In our latest Industry Interview, Petr Peterka, CTO, Verimatrix, discusses why ensuring revenue security can be a complex undertaking for global pay-TV operators and explains why secure chip technology – including the trusted execution environment (TEE) – can support the fundamental requirements of any security strategy.
- Why is ensuring revenue security a complex undertaking for pay-TV operators?
With such a vast ecosystem required to ensure robust revenue security, multiple parties are responsible for security – not just one vendor. No one company owns security from end-to-end. With so many different players, one simple error can impact the entire security infrastructure. In addition, there is no certification program to guarantee a level of robustness.
With these challenges in mind, it is worth exploring the role of the TEE as part of a robust revenue security strategy.
- What do you see as the main security requirements that the TEE addresses?
Durability and renewability. Durability is the ability to control access or visibility into intellectual property or sensitive information such as cryptographic keys or security algorithms.
The TEE allows for this durability as well as the ability for powerful and sophisticated security techniques to be performed on a capable and flexible processor.
As with any cryptosystem, the security may become antiquated or even compromised at any time. The reality of these threats demands the capability of renewability, which is made possible by a securely downloadable software module. This allows the security clients to be rapidly updated in the field with constantly evolving security technology, and also allows the security vendor to rapidly respond to a potential breach.
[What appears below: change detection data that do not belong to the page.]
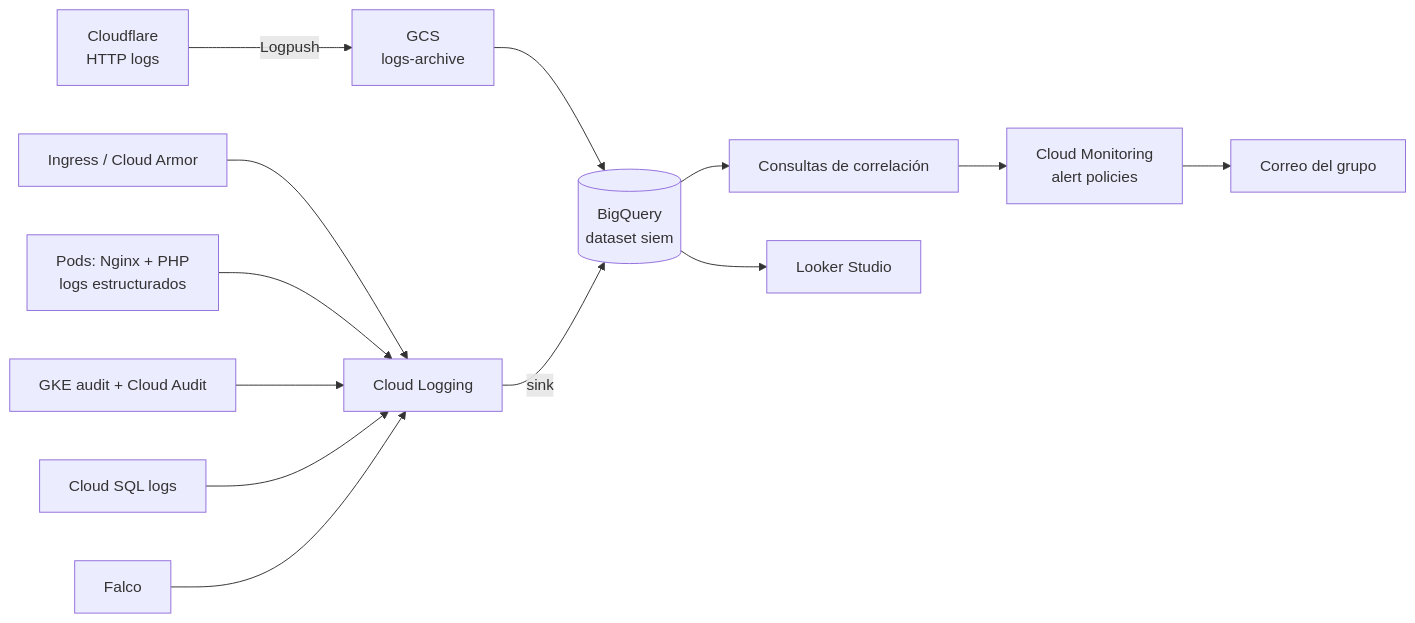
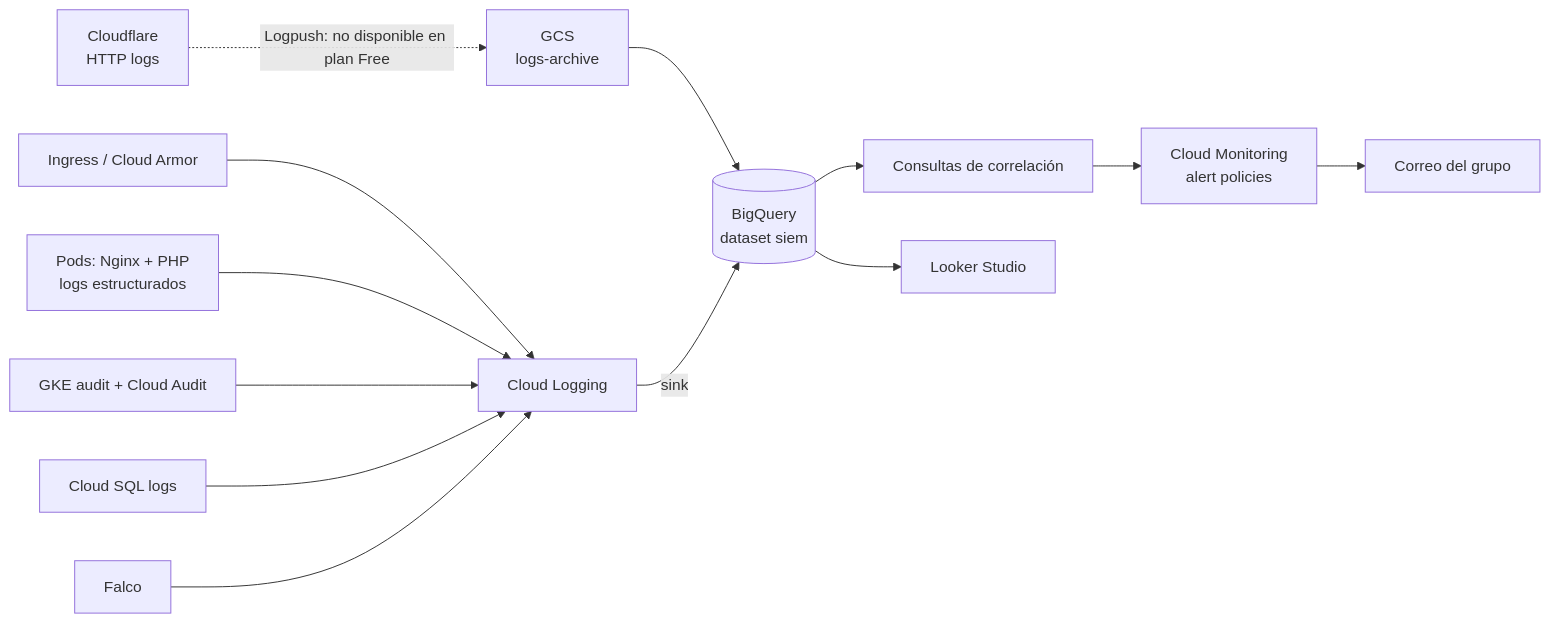
Before and after one commit to Joliva07/ProyectoFinal_SeguridadEnAplicaciones: the diagram in docs/05-operaciones/siem.md, drawn with Mermaid. The commit also changed other lines of this file and 20 other files, not shown here.

````diff
--- a/docs/05-operaciones/siem.md
+++ b/docs/05-operaciones/siem.md
@@ -7,15 +7,15 @@
 ```mermaid
 flowchart LR
-    CF["Cloudflare<br/>HTTP logs"] -->|Logpush| GCS["GCS<br/>logs-archive"]
+    CF["Cloudflare<br/>HTTP logs"] -.->|"Logpush: no disponible en plan Free"| GCS["GCS<br/>logs-archive"]
     LB["Ingress / Cloud Armor"] --> LOG["Cloud Logging"]
     APP["Pods: Nginx + PHP<br/>logs estructurados"] --> LOG
     AUD["GKE audit + Cloud Audit"] --> LOG
     SQL["Cloud SQL logs"] --> LOG
     FALCO["Falco"] --> LOG
     GCS --> BQ[("BigQuery<br/>dataset siem")]
     LOG -->|sink| BQ
     BQ --> Q["Consultas de correlación"]
     Q --> ALERT["Cloud Monitoring<br/>alert policies"]
     ALERT --> MAIL["Correo del grupo"]
     BQ --> DASH["Looker Studio"]
 ```
````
In most cases, the breach can be either mitigated or eliminated with an update to the software running in the TEE (i.e. the Trusted Application (TA)).
- How does this approach benefit operators?
Operators benefit in a number of ways. For example, each operator receives a customized TEE, which mitigates risk in the event of a breach or hack. If the same cryptosystem is shipped to all operators, one hack or breach can impact all devices. The TA can modify the keys, or algorithms or the key management protocol even slightly for each operator, enabling cryptographic separation or diversity for each operation.